24. August 2021 Grant, A., Langer, E. (Lisa) Research
Wildfire is a major environmental hazard, yet the social and institutional aspects of wildfire risk management have received limited attention in the literature. Considering future climate change, changing demographics, and the increased demands on fire services more generally, there is an urgent need to better understand the significance of volunteers in emergency management. Volunteering brings together community actors and formal institutions in responding to natural hazards including wildfires. In this paper, we use systemic co-inquiry with volunteer leaders to better understand how to...
Limited knowledge flow among stakeholders of critically endangered renosterveld in South Africa
24. August 2021 Burghardt, S., Topp, E. N., Esler, K. J., Loos, J. Research
Despite its status as a biodiversity hotspot, the renosterveld ecosystem within the Greater Cape Floristic Region, South Africa, widely lacks the implementation of measures for biodiversity conservation in the Swartland, even though management plans exist. Though formally protected by law, most renosterveld remnants occur on privately owned agricultural land and therefore depend on private land management. Effective measures, and therefore, effective management of renosterveld for conservation, require various forms of knowledge, including scientific and technical knowledge. Knowledge...
Participatory planning for local sustainability guided by the Sustainable Development Goals
24. August 2021 Szetey, K., Moallemi, E. A., Ashton, E., Butcher, M., Sprunt, B., Bryan, B. A. Research
To achieve the United Nations Sustainable Development Goals (SDGs), actions are required at all global, national, and local scales. To ensure coordination between scales, local actions need to be carefully planned to be aligned with global and national priorities.

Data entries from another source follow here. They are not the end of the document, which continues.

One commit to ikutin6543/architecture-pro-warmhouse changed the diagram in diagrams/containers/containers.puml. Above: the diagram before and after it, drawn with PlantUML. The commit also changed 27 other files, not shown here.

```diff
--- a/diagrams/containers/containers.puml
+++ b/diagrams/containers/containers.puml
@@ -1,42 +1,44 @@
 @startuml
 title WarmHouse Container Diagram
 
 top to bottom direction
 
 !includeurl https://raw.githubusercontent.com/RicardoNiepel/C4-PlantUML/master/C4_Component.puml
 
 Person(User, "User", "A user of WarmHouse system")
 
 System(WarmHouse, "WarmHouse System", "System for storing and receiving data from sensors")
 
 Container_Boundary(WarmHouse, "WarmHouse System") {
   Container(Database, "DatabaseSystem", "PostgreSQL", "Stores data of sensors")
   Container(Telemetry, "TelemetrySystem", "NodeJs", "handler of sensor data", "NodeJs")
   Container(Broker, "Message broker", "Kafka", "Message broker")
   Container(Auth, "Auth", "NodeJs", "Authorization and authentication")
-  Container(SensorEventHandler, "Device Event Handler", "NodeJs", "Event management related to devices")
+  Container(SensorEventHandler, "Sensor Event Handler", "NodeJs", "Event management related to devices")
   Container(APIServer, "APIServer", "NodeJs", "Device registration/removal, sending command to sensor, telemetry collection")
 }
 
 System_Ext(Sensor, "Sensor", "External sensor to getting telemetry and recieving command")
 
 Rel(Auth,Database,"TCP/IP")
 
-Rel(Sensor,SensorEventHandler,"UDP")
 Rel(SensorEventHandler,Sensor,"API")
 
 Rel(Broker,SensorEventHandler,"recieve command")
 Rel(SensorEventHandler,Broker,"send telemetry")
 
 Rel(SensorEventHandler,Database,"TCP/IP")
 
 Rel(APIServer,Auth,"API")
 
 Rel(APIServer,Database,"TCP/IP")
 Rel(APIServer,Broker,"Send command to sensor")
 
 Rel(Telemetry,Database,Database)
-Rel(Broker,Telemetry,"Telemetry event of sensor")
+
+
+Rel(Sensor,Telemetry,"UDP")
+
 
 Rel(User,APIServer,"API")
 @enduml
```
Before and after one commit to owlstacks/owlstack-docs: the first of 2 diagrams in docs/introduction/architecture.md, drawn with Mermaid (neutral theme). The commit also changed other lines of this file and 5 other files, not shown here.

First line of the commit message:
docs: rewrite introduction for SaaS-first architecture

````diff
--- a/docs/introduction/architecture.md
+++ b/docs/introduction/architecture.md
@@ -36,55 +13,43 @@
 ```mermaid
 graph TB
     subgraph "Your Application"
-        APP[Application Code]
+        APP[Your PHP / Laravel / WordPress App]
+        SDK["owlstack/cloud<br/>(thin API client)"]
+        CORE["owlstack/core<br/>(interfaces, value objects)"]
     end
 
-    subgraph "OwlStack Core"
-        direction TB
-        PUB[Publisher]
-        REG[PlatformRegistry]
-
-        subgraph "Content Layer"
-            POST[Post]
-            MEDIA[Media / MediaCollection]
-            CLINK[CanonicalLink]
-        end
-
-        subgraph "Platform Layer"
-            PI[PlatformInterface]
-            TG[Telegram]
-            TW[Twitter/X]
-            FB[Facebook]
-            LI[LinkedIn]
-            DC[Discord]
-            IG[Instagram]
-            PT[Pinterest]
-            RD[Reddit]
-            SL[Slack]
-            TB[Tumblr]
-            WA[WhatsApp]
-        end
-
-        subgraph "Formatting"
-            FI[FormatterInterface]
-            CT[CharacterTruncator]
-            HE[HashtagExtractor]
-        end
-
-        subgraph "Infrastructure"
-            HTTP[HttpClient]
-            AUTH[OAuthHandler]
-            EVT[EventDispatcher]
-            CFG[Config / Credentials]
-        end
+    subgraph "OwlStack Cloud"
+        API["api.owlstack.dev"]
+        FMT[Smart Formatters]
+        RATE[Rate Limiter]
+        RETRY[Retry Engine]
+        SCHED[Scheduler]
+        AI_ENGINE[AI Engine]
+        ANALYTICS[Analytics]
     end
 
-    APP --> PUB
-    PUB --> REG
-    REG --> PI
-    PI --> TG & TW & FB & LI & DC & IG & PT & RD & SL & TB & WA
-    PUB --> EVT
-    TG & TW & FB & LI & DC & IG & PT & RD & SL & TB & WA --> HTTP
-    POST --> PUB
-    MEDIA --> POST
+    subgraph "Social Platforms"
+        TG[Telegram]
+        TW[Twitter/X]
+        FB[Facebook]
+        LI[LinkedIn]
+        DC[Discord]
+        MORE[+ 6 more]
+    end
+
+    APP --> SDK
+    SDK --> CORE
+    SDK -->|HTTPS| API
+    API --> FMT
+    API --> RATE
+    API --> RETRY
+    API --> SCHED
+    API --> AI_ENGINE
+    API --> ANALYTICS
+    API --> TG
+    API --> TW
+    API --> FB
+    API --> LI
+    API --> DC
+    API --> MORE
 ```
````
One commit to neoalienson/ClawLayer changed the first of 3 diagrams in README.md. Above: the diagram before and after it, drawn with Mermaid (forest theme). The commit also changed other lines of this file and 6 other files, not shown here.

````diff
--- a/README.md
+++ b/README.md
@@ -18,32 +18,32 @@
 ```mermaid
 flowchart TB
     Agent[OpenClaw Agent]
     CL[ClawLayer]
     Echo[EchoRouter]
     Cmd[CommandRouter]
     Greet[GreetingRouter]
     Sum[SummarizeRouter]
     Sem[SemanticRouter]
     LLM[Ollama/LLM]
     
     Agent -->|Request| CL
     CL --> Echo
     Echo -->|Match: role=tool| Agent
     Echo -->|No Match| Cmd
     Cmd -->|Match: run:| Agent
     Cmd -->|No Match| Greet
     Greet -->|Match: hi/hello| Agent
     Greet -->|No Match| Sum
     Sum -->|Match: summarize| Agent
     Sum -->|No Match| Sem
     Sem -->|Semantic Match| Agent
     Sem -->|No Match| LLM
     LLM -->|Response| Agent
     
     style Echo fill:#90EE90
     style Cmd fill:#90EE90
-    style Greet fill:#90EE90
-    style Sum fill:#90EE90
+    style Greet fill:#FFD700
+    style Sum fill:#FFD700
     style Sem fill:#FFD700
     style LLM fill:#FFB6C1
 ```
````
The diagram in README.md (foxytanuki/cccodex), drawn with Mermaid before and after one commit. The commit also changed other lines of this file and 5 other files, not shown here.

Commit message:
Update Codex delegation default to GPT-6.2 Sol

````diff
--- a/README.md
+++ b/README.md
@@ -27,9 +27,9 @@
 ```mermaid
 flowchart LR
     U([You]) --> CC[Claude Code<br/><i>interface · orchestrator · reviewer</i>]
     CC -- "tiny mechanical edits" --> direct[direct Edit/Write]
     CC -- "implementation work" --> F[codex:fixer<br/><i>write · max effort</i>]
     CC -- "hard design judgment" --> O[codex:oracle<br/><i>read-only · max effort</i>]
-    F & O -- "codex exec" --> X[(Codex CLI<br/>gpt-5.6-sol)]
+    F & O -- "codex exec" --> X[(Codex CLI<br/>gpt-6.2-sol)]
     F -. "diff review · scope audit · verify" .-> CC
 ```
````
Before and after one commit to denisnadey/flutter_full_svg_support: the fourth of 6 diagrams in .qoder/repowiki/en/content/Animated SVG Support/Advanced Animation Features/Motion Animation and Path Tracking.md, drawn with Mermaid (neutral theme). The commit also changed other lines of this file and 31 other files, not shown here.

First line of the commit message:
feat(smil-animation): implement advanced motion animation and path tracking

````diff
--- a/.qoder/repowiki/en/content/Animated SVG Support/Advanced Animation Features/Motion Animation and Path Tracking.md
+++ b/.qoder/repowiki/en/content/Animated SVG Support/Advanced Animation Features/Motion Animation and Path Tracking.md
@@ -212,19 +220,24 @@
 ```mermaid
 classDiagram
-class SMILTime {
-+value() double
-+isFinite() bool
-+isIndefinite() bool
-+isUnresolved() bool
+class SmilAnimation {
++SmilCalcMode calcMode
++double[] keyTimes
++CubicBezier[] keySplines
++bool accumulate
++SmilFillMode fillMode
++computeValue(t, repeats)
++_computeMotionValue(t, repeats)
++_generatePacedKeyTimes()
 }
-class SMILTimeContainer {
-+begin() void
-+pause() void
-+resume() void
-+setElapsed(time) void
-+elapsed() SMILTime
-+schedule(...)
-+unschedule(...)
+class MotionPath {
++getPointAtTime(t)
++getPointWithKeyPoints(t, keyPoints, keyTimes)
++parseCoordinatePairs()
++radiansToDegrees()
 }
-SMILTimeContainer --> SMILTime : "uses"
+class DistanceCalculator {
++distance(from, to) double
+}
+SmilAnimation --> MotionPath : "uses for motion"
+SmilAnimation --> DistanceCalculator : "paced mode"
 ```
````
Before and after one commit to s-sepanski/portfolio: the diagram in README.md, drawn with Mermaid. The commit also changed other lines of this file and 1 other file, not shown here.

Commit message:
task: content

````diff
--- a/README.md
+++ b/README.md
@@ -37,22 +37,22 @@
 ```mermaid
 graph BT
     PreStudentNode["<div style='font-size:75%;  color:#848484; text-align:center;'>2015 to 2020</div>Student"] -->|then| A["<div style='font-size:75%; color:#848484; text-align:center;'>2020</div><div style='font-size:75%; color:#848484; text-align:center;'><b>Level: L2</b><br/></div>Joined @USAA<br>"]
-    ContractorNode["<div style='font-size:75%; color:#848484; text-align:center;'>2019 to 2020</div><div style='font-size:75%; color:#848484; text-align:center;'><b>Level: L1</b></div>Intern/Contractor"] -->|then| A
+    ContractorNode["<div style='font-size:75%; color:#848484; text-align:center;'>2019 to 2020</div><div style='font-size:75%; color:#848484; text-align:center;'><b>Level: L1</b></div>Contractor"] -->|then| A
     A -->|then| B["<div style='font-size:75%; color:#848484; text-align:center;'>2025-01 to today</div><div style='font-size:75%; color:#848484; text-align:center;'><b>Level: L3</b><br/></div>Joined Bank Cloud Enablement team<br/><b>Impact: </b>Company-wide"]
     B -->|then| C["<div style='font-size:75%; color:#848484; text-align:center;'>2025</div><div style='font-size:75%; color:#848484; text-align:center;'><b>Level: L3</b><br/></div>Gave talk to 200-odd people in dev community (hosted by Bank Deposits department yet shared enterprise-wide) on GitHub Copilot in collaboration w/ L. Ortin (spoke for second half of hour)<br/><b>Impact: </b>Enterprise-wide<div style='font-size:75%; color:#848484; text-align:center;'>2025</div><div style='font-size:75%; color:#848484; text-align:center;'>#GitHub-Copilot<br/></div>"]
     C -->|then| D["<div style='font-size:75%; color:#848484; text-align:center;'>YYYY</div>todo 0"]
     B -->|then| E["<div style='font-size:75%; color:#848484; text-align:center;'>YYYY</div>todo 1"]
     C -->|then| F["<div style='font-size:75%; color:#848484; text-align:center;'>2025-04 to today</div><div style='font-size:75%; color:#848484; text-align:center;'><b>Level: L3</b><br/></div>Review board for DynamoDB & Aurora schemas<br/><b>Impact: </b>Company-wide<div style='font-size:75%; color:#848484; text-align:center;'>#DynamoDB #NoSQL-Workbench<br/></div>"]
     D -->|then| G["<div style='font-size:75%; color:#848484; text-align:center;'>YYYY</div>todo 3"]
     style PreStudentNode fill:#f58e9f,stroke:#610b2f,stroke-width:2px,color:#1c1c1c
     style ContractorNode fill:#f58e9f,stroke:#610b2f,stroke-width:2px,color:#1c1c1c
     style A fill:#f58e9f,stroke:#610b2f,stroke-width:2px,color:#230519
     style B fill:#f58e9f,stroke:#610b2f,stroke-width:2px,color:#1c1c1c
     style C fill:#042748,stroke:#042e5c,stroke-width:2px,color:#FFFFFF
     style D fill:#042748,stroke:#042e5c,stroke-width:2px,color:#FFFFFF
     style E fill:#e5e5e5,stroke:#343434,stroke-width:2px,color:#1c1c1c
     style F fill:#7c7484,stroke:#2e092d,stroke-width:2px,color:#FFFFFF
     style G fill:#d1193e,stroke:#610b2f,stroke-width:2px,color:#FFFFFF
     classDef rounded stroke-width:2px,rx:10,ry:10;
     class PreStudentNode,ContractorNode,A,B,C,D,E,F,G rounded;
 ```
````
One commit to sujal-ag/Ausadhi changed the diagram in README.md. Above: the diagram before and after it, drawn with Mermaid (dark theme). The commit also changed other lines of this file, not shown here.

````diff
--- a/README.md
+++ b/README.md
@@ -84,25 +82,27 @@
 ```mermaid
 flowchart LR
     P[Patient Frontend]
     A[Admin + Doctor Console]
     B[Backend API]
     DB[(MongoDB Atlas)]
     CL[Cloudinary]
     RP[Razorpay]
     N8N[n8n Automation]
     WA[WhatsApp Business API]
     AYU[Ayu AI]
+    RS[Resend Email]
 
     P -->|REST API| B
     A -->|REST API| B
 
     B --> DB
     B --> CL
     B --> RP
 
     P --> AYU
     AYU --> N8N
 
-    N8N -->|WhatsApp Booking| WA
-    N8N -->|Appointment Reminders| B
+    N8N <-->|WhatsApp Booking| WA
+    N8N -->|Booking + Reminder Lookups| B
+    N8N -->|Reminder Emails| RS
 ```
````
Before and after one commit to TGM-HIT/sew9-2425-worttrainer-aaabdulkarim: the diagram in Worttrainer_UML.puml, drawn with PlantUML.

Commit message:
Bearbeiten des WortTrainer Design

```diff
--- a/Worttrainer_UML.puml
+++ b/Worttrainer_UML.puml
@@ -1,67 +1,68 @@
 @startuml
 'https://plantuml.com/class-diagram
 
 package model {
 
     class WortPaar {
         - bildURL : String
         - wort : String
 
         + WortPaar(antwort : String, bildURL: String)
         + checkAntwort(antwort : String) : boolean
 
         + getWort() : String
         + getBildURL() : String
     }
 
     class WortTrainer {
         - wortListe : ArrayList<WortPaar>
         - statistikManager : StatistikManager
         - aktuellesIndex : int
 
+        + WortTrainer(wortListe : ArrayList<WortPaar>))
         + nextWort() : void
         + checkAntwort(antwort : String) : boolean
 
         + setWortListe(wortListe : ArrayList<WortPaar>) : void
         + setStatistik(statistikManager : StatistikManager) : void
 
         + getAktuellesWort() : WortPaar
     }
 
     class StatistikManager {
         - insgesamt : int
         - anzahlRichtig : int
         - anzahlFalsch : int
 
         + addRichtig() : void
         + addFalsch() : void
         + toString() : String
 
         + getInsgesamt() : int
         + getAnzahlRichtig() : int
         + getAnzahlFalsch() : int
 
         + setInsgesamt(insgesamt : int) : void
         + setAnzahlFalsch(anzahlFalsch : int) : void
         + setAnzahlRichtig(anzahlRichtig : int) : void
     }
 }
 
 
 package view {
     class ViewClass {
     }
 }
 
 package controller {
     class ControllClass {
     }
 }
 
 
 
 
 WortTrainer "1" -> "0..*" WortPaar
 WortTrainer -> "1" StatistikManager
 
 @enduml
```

Local planning for sustainability must be adaptive and heterogeneous but also consistent and driven by the community. We describe an approach to co-create a local sustainability plan using the SDGs for a rural community in southeastern Australia using participatory techniques for co-creation, data collection, and review. The...
Social and environmental change in the Arctic: emerging opportunities for well-being transformations through stewardship
12. August 2021 Chapin, III, F. Guest Editorial
Challenges to understanding nonmaterial dimensions of human-nature connections, and how to address them
06. August 2021 Gould, R. K., Schultz, P. Insight
Research on the nonmaterial aspects of human-nature connections has grown steadily in recent years, yet efforts to understand nonmaterial connections between individuals and nature confront myriad challenges. We describe a set of three assumptions inherent in research on human-nature connections: (1) that the conceptions researchers are measuring exist inside a person’s head; (2) that individuals can express these conceptions (in words or otherwise); and (3) that individuals express these conceptions honestly when asked by researchers. We frame each of these assumptions as challenges...
Driving factors behind subjective resilience on organic dairy sheep farms
06. August 2021 Perrin, A., Martin, G. Research
Organic sheep milk production under a protected designation of origin for Roquefort cheese in Aveyron, France, has developed over the past several years. This niche market provides farmers with a favorable economic context due to high and stable milk prices. However, a variety of risks threatens this favorable context. This raises questions about driving factors behind resilience of organic dairy sheep farms. Unlike previous studies, we assessed the subjective resilience of farms from the perspective of farmers. We assumed that the maintenance or improvement of farmers' satisfaction...